Monday, January 11, 2010

Welcome to the Psychology of Advertising

I began this blog on the Psychology of Advertising a year ago. The objective remains to provide observations about current events and point out helpful sources for thinking about advertising.

The blog is meant for anyone interested in advertising. People everywhere like to study advertising. In the past year, thousands of people in almost 70 countries have read one or more of the 75 postings.

The spring semester begins next Tuesday. I will again be teaching a graduate course called Psychology of Advertising. This course has a long tradition at the University of Minnesota. I will also be teaching 60 wonderful undergraduate students in a course that introduces them to account planning.

In the 1890s , Harlow Gale, a faculty member in the Philosophy Department, taught a seminar he called Psychology of Advertising. Today, Gale is acknowledged as the first person to conduct scientific studies of the effects of advertising.

So this Minnesota tradition continues next week. And, I am looking forward to posting observations here on this blog.
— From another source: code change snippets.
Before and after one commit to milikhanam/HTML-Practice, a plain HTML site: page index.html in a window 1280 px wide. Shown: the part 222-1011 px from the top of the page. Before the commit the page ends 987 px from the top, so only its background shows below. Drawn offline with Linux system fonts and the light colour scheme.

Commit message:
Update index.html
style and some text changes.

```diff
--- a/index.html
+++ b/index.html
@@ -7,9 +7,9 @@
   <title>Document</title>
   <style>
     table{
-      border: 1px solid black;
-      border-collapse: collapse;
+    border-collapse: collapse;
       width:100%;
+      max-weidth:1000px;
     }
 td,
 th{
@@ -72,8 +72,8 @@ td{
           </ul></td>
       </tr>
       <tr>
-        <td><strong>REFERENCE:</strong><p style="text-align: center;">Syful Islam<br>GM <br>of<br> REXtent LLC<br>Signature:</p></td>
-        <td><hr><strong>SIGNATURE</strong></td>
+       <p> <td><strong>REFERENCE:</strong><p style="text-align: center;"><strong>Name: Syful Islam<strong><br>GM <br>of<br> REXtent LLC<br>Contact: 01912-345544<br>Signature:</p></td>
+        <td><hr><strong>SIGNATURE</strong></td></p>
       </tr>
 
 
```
Many postings will correspond with discussions that are taking place in class, but the postings will also be offered with the understanding there are many readers around the world.

Welcome to Psychology of Advertising.
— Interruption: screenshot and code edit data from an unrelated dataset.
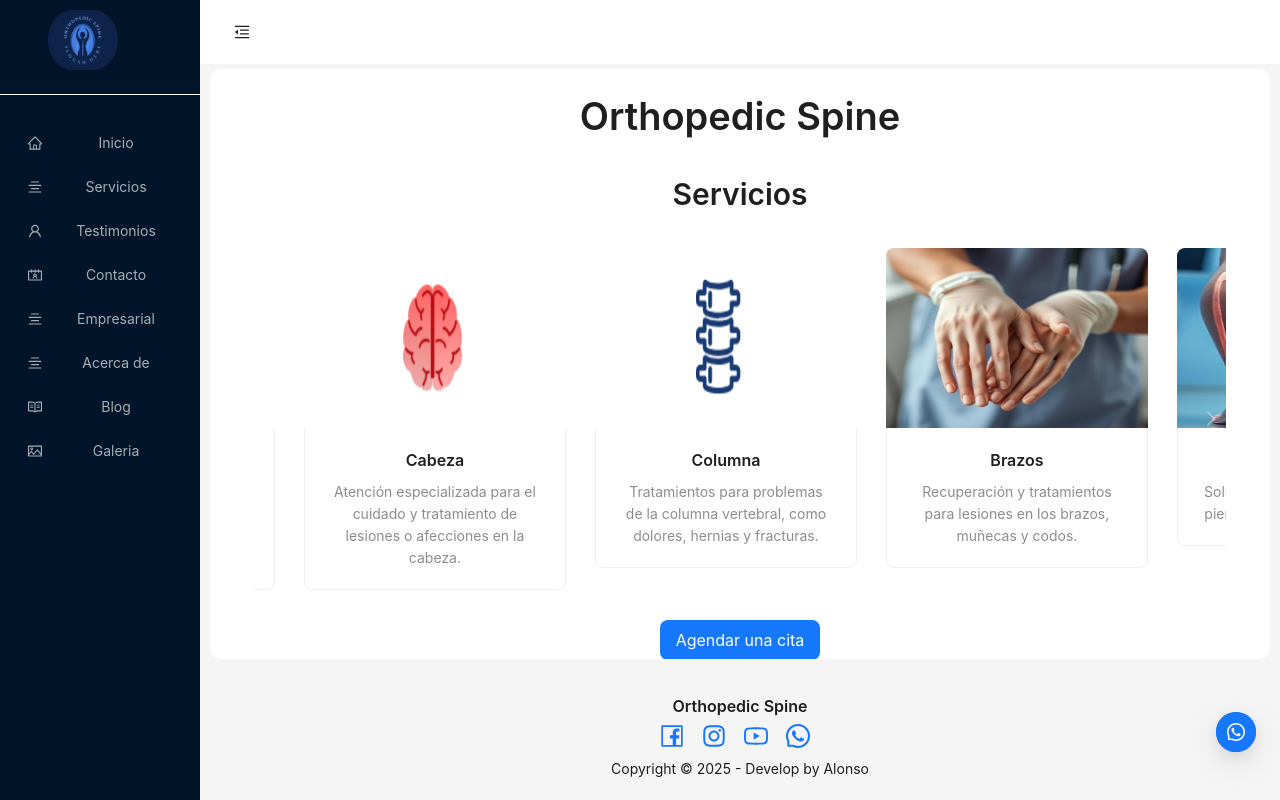
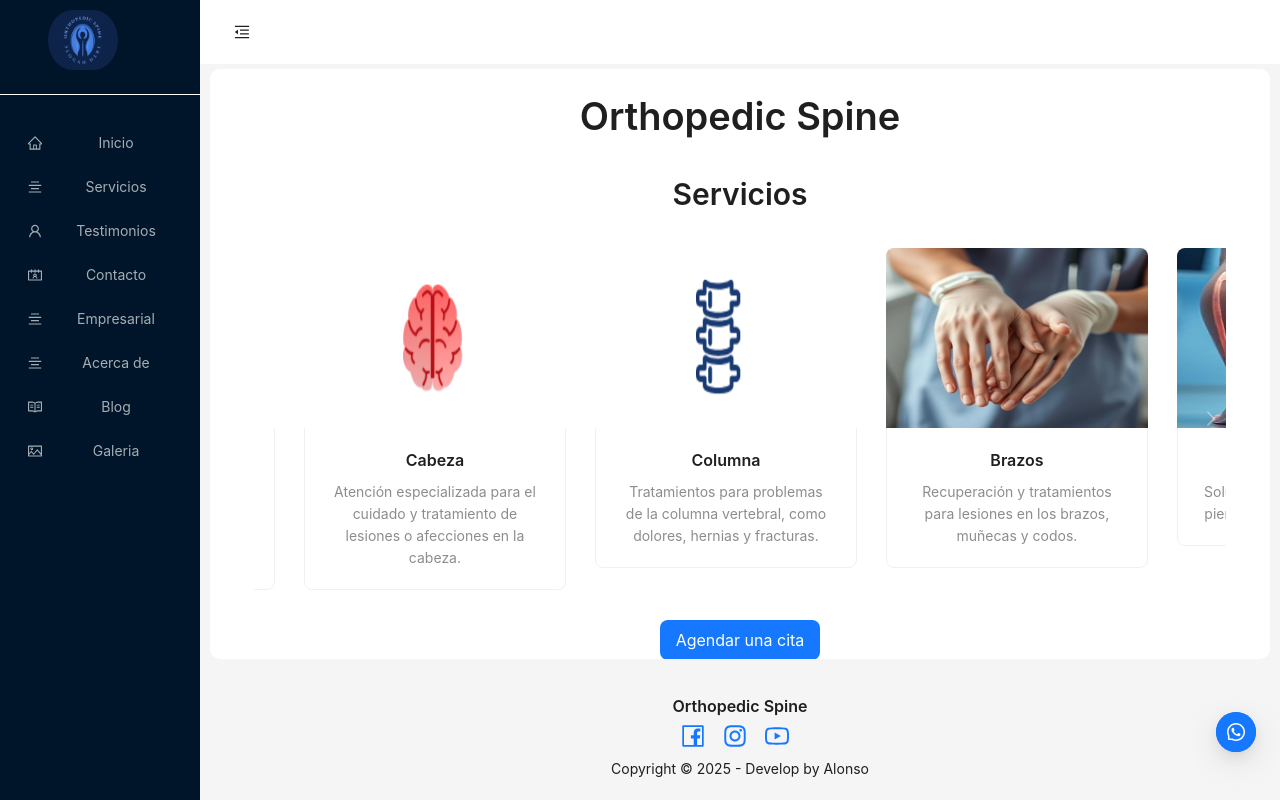
Before and after one commit to Alonsovn/orthopedic-spine-ui, a React (Vite) app: page / in a window 1280 px wide. Built offline with nearby package versions, Linux system fonts and the light colour scheme.

Commit message:
Remove whatsApp icon

```diff
--- a/src/Components/AppFooter/config.tsx
+++ b/src/Components/AppFooter/config.tsx
@@ -1,13 +1,12 @@
 import {
   FacebookOutlined,
   InstagramOutlined,
-  WhatsAppOutlined,
   YoutubeOutlined,
 } from "@ant-design/icons";
 
 const ICON_SIZE = 24;
 
-interface IconFooter {
+export interface AppIcon {
   id: number;
   href: string;
   target: string;
@@ -15,7 +14,7 @@ interface IconFooter {
   icon: React.ReactNode;
 }
 
-export const iconsFooter: readonly IconFooter[] = [
+export const iconsFooter: readonly AppIcon[] = [
   {
     id: 1,
     href: "https://www.facebook.com/share/12FDcXXvESd/",
@@ -43,13 +42,4 @@ export const iconsFooter: readonly IconFooter[] = [
       <YoutubeOutlined style={{ fontSize: ICON_SIZE, marginRight: "10px" }} />
     ),
   },
-  {
-    id: 4,
-    href: "https://web.whatsapp.com/",
-    target: "_blank",
-    rel: "noopener noreferrer",
-    icon: (
-      <WhatsAppOutlined style={{ fontSize: ICON_SIZE, marginRight: "10px" }} />
-    ),
-  },
 ];
```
Saturday, January 2, 2010

Distracted Driving and Advertising

Outdoor advertising is often placed to get the attention of drivers, but in a helpful manner. It is there pointing the way to a motel at the end of a long day on the highway, or it tells us the furniture store we seek is just around the corner, or the fastest way to the fast food.

The best outdoor advertising is designed to be read and understood almost instantly, while your eyes are still looking out the windshield.
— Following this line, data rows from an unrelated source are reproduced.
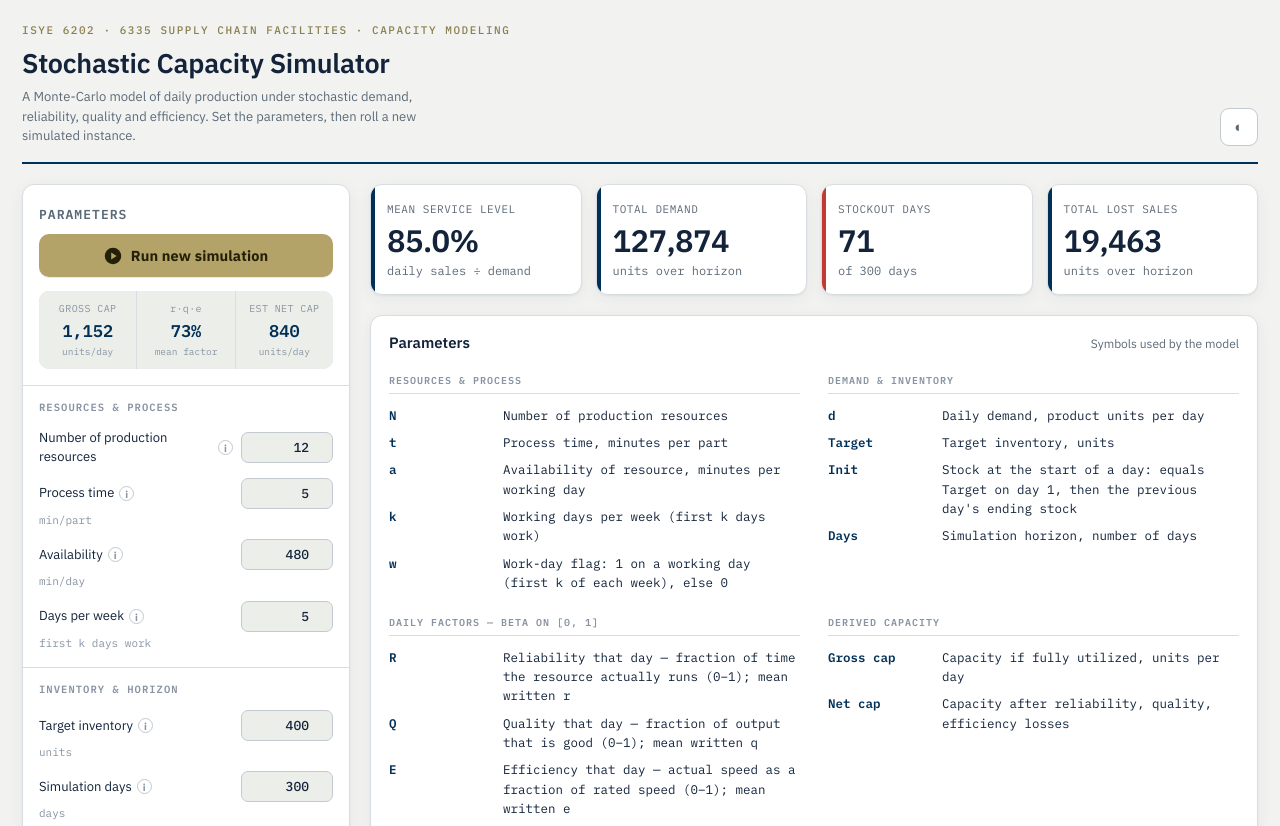
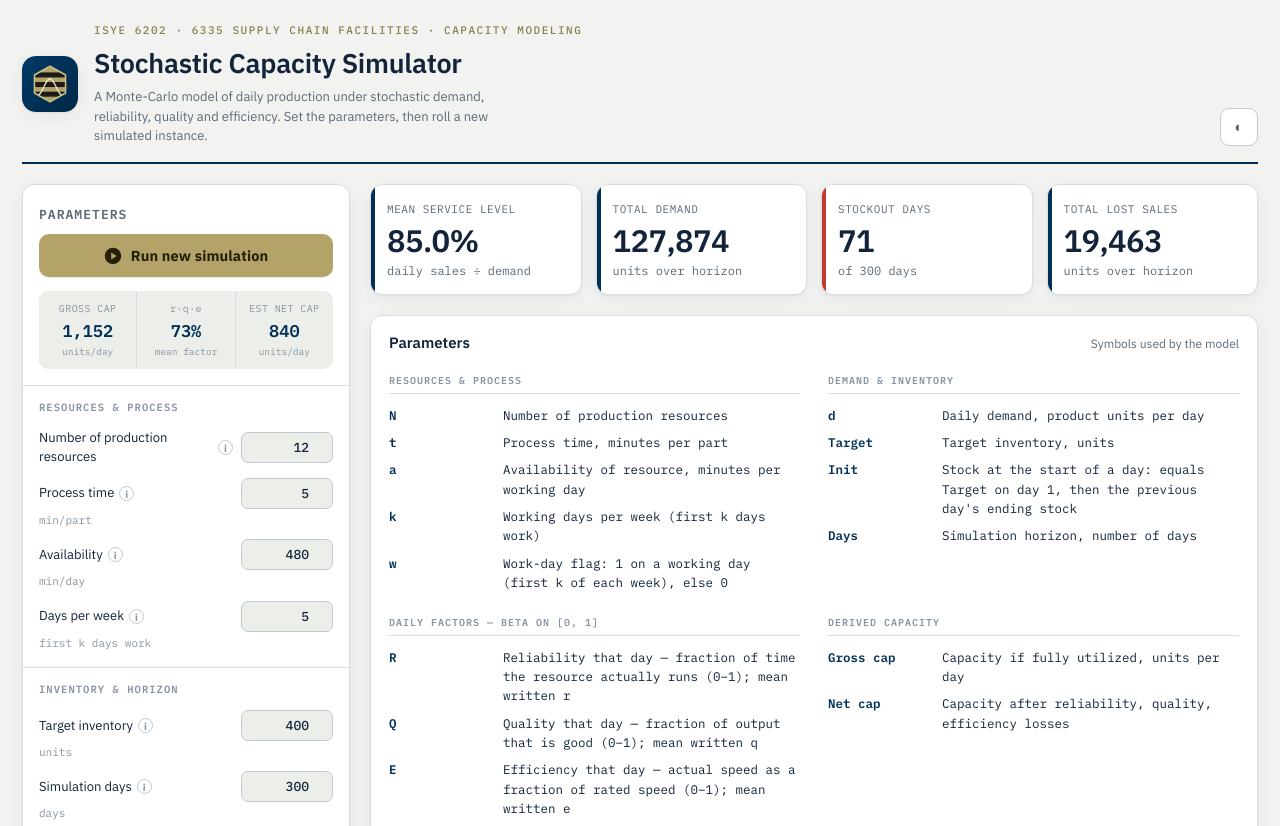
Before and after one commit to yinzhu-quan/capacitylab, a plain HTML site: page index.html in a window 1280 px wide. Shown: the top 826 px of the page. Drawn offline with Linux system fonts and the light colour scheme.

Commit message:
Add header logo

```diff
--- a/index.html
+++ b/index.html
@@ -46,6 +46,9 @@ button{font-family:inherit}
 /* Header */
 header{display:flex;align-items:flex-end;justify-content:space-between;gap:20px;
   padding-bottom:16px;border-bottom:2px solid var(--navy);margin-bottom:20px;flex-wrap:wrap}
+.brand-row{display:flex;align-items:center;gap:16px;min-width:0}
+.logo{flex:none;width:56px;height:56px;border-radius:14px;box-shadow:var(--shadow)}
+@media(max-width:520px){.logo{width:46px;height:46px}}
 .brand{display:flex;flex-direction:column;gap:4px}
 .eyebrow{font-family:var(--mono);font-size:11px;letter-spacing:.14em;text-transform:uppercase;
   color:var(--gold-deep);font-weight:500}
@@ -207,10 +210,29 @@ footer{margin-top:26px;padding-top:16px;border-top:1px solid var(--line);
 
 <div class="wrap">
   <header>
+    <div class="brand-row">
+      <svg class="logo" viewBox="0 0 512 512" role="img" aria-label="Capacity model logo" width="56" height="56">
+        <defs>
+          <linearGradient id="logobg" x1="0" y1="0" x2="1" y2="1">
+            <stop offset="0" stop-color="#013a68"/><stop offset="1" stop-color="#002845"/>
+          </linearGradient>
+          <clipPath id="logohex"><path d="M256 92 L398 174 L398 338 L256 420 L114 338 L114 174 Z"/></clipPath>
+        </defs>
+        <rect width="512" height="512" rx="112" fill="url(#logobg)"/>
+        <g clip-path="url(#logohex)">
+          <rect x="100" y="80" width="312" height="360" fill="#b3a369"/>
+          <rect x="100" y="150" width="312" height="46" fill="#1a1a1a"/>
+          <rect x="100" y="238" width="312" height="46" fill="#1a1a1a"/>
+          <rect x="100" y="326" width="312" height="46" fill="#1a1a1a"/>
+          <path d="M120 372 C 190 372 208 210 256 208 C 304 210 322 372 392 372" fill="none" stroke="#f2ead0" stroke-width="12" stroke-linecap="round" opacity="0.95"/>
+        </g>
+        <path d="M256 92 L398 174 L398 338 L256 420 L114 338 L114 174 Z" fill="none" stroke="#cdbf85" stroke-width="14" stroke-linejoin="round"/>
+      </svg>
     <div class="brand">
       <div class="eyebrow">ISyE 6202 · 6335 Supply Chain Facilities · Capacity Modeling</div>
       <h1>Stochastic Capacity Simulator</h1>
       <div class="sub">A Monte-Carlo model of daily production under stochastic demand, reliability, quality and efficiency. Set the parameters, then roll a new simulated instance.</div>
+    </div>
     </div>
     <div class="head-tools">
       <button class="theme-btn" id="themeBtn" title="Toggle light / dark" aria-label="Toggle theme">◐</button>
```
Now, distracting our attention from outdoor advertising and our driving responsibilities, comes the latest designed-in distractions inside the car. Earlier posts on Psychology of Advertising have addressed the issues of cell phone use while driving and the designed-in distractions of the latest information and entertainment systems built into many automobiles. Advertising by cell phone providers and automobile manufacturers has routinely promoted these products and features, seemingly without recognition of the risks while driving.

Here's the latest on the evolving public discussion. It's a link to the January 1, 2010 New York Times article Bills to Curb Distracted Driving Gain Momentum.

Copyright © 2010 by John Eighmey. All Rights Reserved.